Records from a collection:
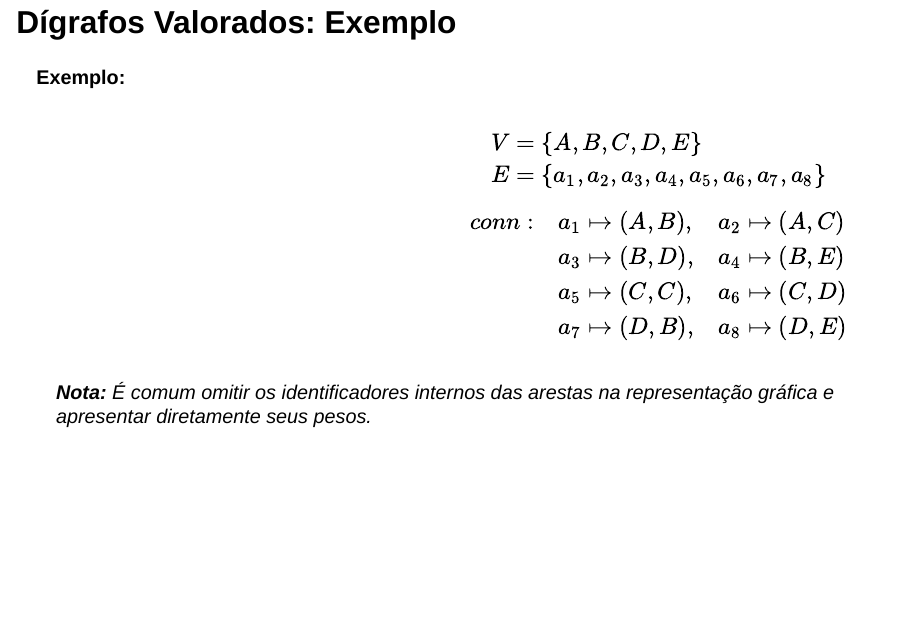
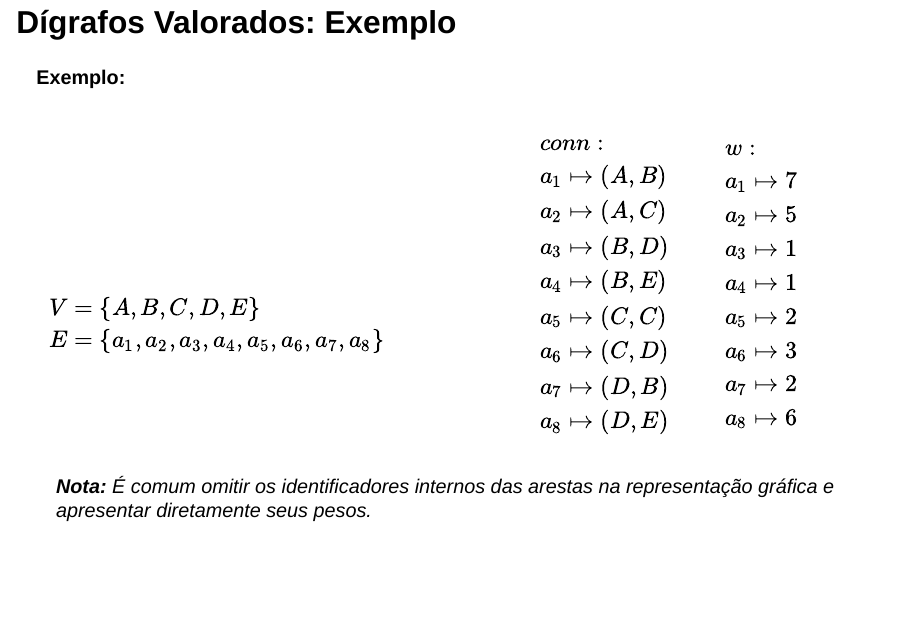
Before and after one commit to LucasAlegre/paa1, a Quarto document (aulas/aula9-grafos.qmd): page 33 of 37. Rendered offline with R 4.5, knitr and Pandoc in place of Quarto, with nearby package versions; drawn as Slidy slides in place of the format the file asks for.

Commit message:
update slide digrafo valorado

```diff
--- a/aulas/aula9-grafos.qmd
+++ b/aulas/aula9-grafos.qmd
@@ -1944,12 +1941,32 @@ E &= \{ a_1, a_2, a_3, a_4, a_5, a_6, a_7, a_8 \}
 \end{aligned}
 $$
 
+:::
+::: {.column width="50%"}
+
 $$
-\begin{array}{rll}
-conn: & a_1 \mapsto (A,B), & a_2 \mapsto (A,C) \\
-      & a_3 \mapsto (B,D), & a_4 \mapsto (B,E) \\
-      & a_5 \mapsto (C,C), & a_6 \mapsto (C,D) \\
-      & a_7 \mapsto (D,B), & a_8 \mapsto (D,E)
+\begin{array}{l}
+conn: \\
+a_1 \mapsto (A,B) \\
+a_2 \mapsto (A,C) \\
+a_3 \mapsto (B,D) \\
+a_4 \mapsto (B,E) \\
+a_5 \mapsto (C,C) \\
+a_6 \mapsto (C,D) \\
+a_7 \mapsto (D,B) \\
+a_8 \mapsto (D,E)
+\end{array}
+\qquad
+\begin{array}{l}
+w: \\
+a_1 \mapsto 7 \\
+a_2 \mapsto 5 \\
+a_3 \mapsto 1 \\
+a_4 \mapsto 1 \\
+a_5 \mapsto 2 \\
+a_6 \mapsto 3 \\
+a_7 \mapsto 2 \\
+a_8 \mapsto 6
 \end{array}
 $$
 
```
Also changed, not shown: aulas/aula9-grafos.qmd (3 more changed lines).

● **About this exercise**: Exact repetition of all entries is required. The pictures should not appear.

● **Exercise result**:
Before and after one commit to LucasAlegre/paa1, a Quarto document (aulas/aula9-grafos.qmd): page 33 of 37. Rendered offline with R 4.5, knitr and Pandoc in place of Quarto, with nearby package versions; drawn as Slidy slides in place of the format the file asks for.

Commit message:
update slide digrafo valorado

```diff
--- a/aulas/aula9-grafos.qmd
+++ b/aulas/aula9-grafos.qmd
@@ -1944,12 +1941,32 @@ E &= \{ a_1, a_2, a_3, a_4, a_5, a_6, a_7, a_8 \}
 \end{aligned}
 $$
 
+:::
+::: {.column width="50%"}
+
 $$
-\begin{array}{rll}
-conn: & a_1 \mapsto (A,B), & a_2 \mapsto (A,C) \\
-      & a_3 \mapsto (B,D), & a_4 \mapsto (B,E) \\
-      & a_5 \mapsto (C,C), & a_6 \mapsto (C,D) \\
-      & a_7 \mapsto (D,B), & a_8 \mapsto (D,E)
+\begin{array}{l}
+conn: \\
+a_1 \mapsto (A,B) \\
+a_2 \mapsto (A,C) \\
+a_3 \mapsto (B,D) \\
+a_4 \mapsto (B,E) \\
+a_5 \mapsto (C,C) \\
+a_6 \mapsto (C,D) \\
+a_7 \mapsto (D,B) \\
+a_8 \mapsto (D,E)
+\end{array}
+\qquad
+\begin{array}{l}
+w: \\
+a_1 \mapsto 7 \\
+a_2 \mapsto 5 \\
+a_3 \mapsto 1 \\
+a_4 \mapsto 1 \\
+a_5 \mapsto 2 \\
+a_6 \mapsto 3 \\
+a_7 \mapsto 2 \\
+a_8 \mapsto 6
 \end{array}
 $$
 
```
Also changed, not shown: aulas/aula9-grafos.qmd (3 more changed lines).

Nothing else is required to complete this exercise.